Task to carry out
Each line of the data below either holds "true" or does not. Report how many do, and only that.

Records drawn from a dataset
__________

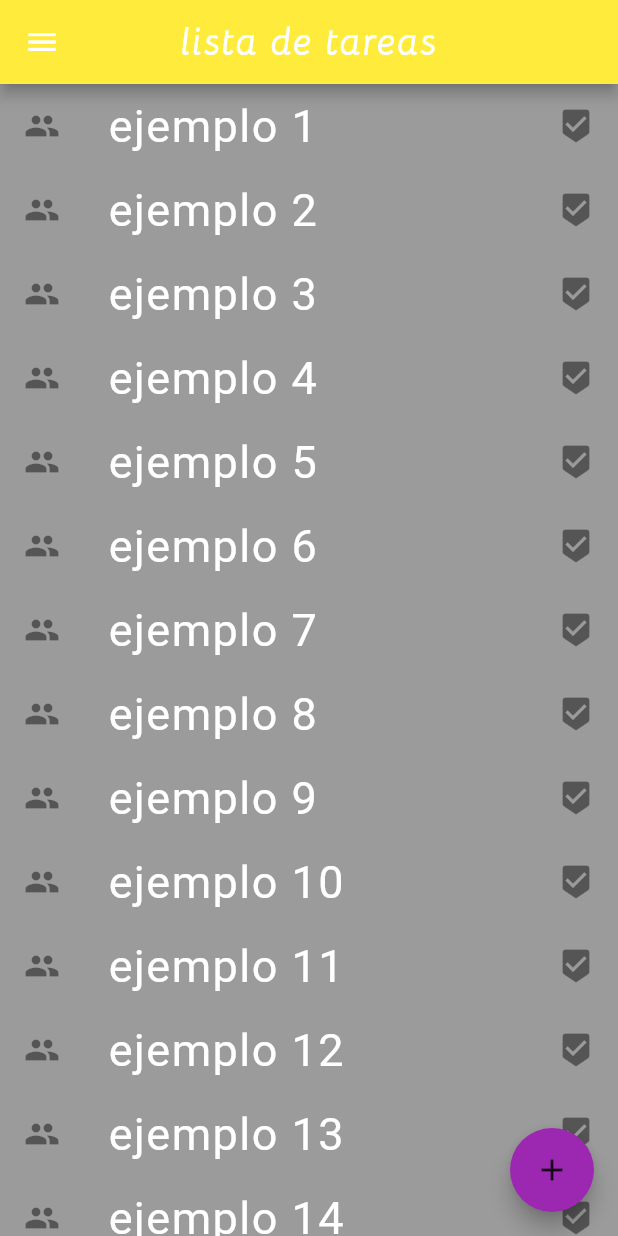
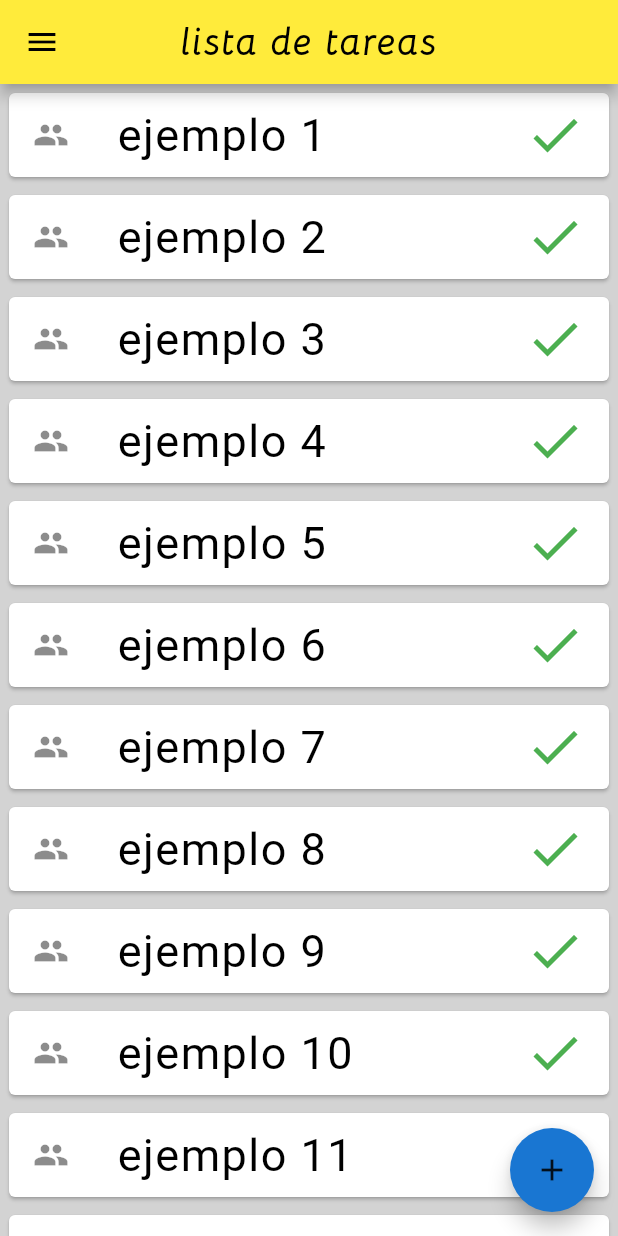
Before and after one commit to gpjrr/Agenda-App, a Flutter app: the screen it shows after launch, in the side drawer, after a tap on the "add" icon, on a phone screen of 412 x 824 dp. Run offline on Flutter 3.47's test engine with Material 2 defaults, Android fonts, the phone set to English and light mode, and no system bars; our stand-ins replace flutter_spinkit, weekday_selector; Roboto replaces fonts that are missing (EastSeaDokdo-Regular).

Commit message:
detalles visuales

```diff
--- a/lib/Home.dart
+++ b/lib/Home.dart
@@ -1,5 +1,4 @@
 import 'dart:ui';
-
 import 'package:agendaprocrastinacion/Task.dart';
 import 'package:flutter/material.dart';
 
@@ -18,13 +17,14 @@ class _HomeState extends State<Home> {
   Widget build(BuildContext context) {
     Tareas=Tareas.isNotEmpty?Tareas:ModalRoute.of(context).settings.arguments;
     return Scaffold(
-      backgroundColor: Color.fromRGBO(155,155,155, 1),
+      backgroundColor: Color.fromRGBO(211, 211, 211, 1) ,
       appBar: AppBar(
+        iconTheme: IconThemeData( color: Colors.black ),
         centerTitle: true,
         title: Text(
           'lista de tareas',
           style: TextStyle(
-            color: Colors.white,
+            color: Colors.black,
             fontSize: 25,
             letterSpacing: 1,
             fontFamily: 'Bellota-BoldItalic',
@@ -36,7 +36,14 @@ class _HomeState extends State<Home> {
         child: ListView.builder(
           itemCount: Tareas.length,
           itemBuilder: (context,index){
-            return ListTile(
+            return Padding(
+              padding: const EdgeInsets.symmetric(
+                vertical: 2,
+                horizontal: 2,
+              ),
+              child: Card(
+                //borderOnForeground: true,
+                child: ListTile(
                   onTap: (){
                     print(" ${Tareas[index].Nombre} ");
                   },
@@ -44,14 +51,21 @@ class _HomeState extends State<Home> {
                   title: Text(
                       Tareas[index].Nombre,
                       style: TextStyle(
-                    color: Colors.white,
+                        color: Colors.black,
                         fontSize: 30,
                         letterSpacing: 1,
                         fontFamily: 'EastSeaDokdo-Regular',
                         //fontFamily: 'Caveat-Regular',
                       ),
                   ),
-              trailing: Icon( Icons.beenhere ),
+                  trailing: Icon(
+                    Icons.done,
+                    size: 40,
+                    color: Colors.green,
+                  ),
+
+                ),
+              ),
             );
           },
 
@@ -65,6 +79,7 @@ class _HomeState extends State<Home> {
             Limpio: true,
             Dias: List.filled(7, false),
             Lave: "0",
+            Tempo: true,
           );
 
           Nuevo.Hoy();
@@ -73,6 +88,7 @@ class _HomeState extends State<Home> {
             'Nombre': Nuevo.Nombre ,
             'Descripcion': Nuevo.Descripcion ,
             'Dias':Nuevo.Dias,
+            'Tempo':Nuevo.Tempo,
           } );
           setState( (){
             Task Sujeto=Task(
@@ -85,13 +101,14 @@ class _HomeState extends State<Home> {
             Tareas.add(Sujeto);
           });
         },
-        backgroundColor: Colors.purple,
+        backgroundColor: Colors.blue[700],
         child: Icon(
           Icons.add,
           color: Colors.black87,
         ),
       ),
       drawer: Drawer(
+
         child: ListView(
           children: <Widget>[
             ListTile(
--- a/lib/Loading.dart
+++ b/lib/Loading.dart
@@ -12,12 +12,19 @@ class _LoadingState extends State<Loading> {
 
   void llena() async{
     for(int i=1;i<=16;i++) {
+      bool tem;
+      if( i%2==0 )
+        tem=true;
+      else tem=false;
+
       Tareas.add(
        Task(
          Nombre:"ejemplo $i",
          Descripcion: "aqui redacto",
          Dias: List.filled(7, false),
-         Lave: "0",
+         Lave: "${i} ",
+         Done: !tem,
+         Tempo: tem,
        )
      );
     }
--- a/lib/Task.dart
+++ b/lib/Task.dart
@@ -2,9 +2,11 @@
 //import 'dart:convert';
 //import 'package:flutter/material.dart';
 class Task {
+
   String Lave;
   String Nombre;
   String Descripcion;
+  bool Tempo;
   bool Done;
   bool Limpio;
   List Dias;
@@ -14,7 +16,8 @@ class Task {
           this.Done,
           this.Dias,
           this.Lave,
-          this.Limpio
+          this.Limpio,
+          this.Tempo,
   } );
   void Hoy(){
     var now=DateTime.now();
```
Also changed, not shown: lib/EditorTareas.dart (+29 -42 lines). Lines whose indentation alone changed are shown as unchanged.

__________

Completed task
5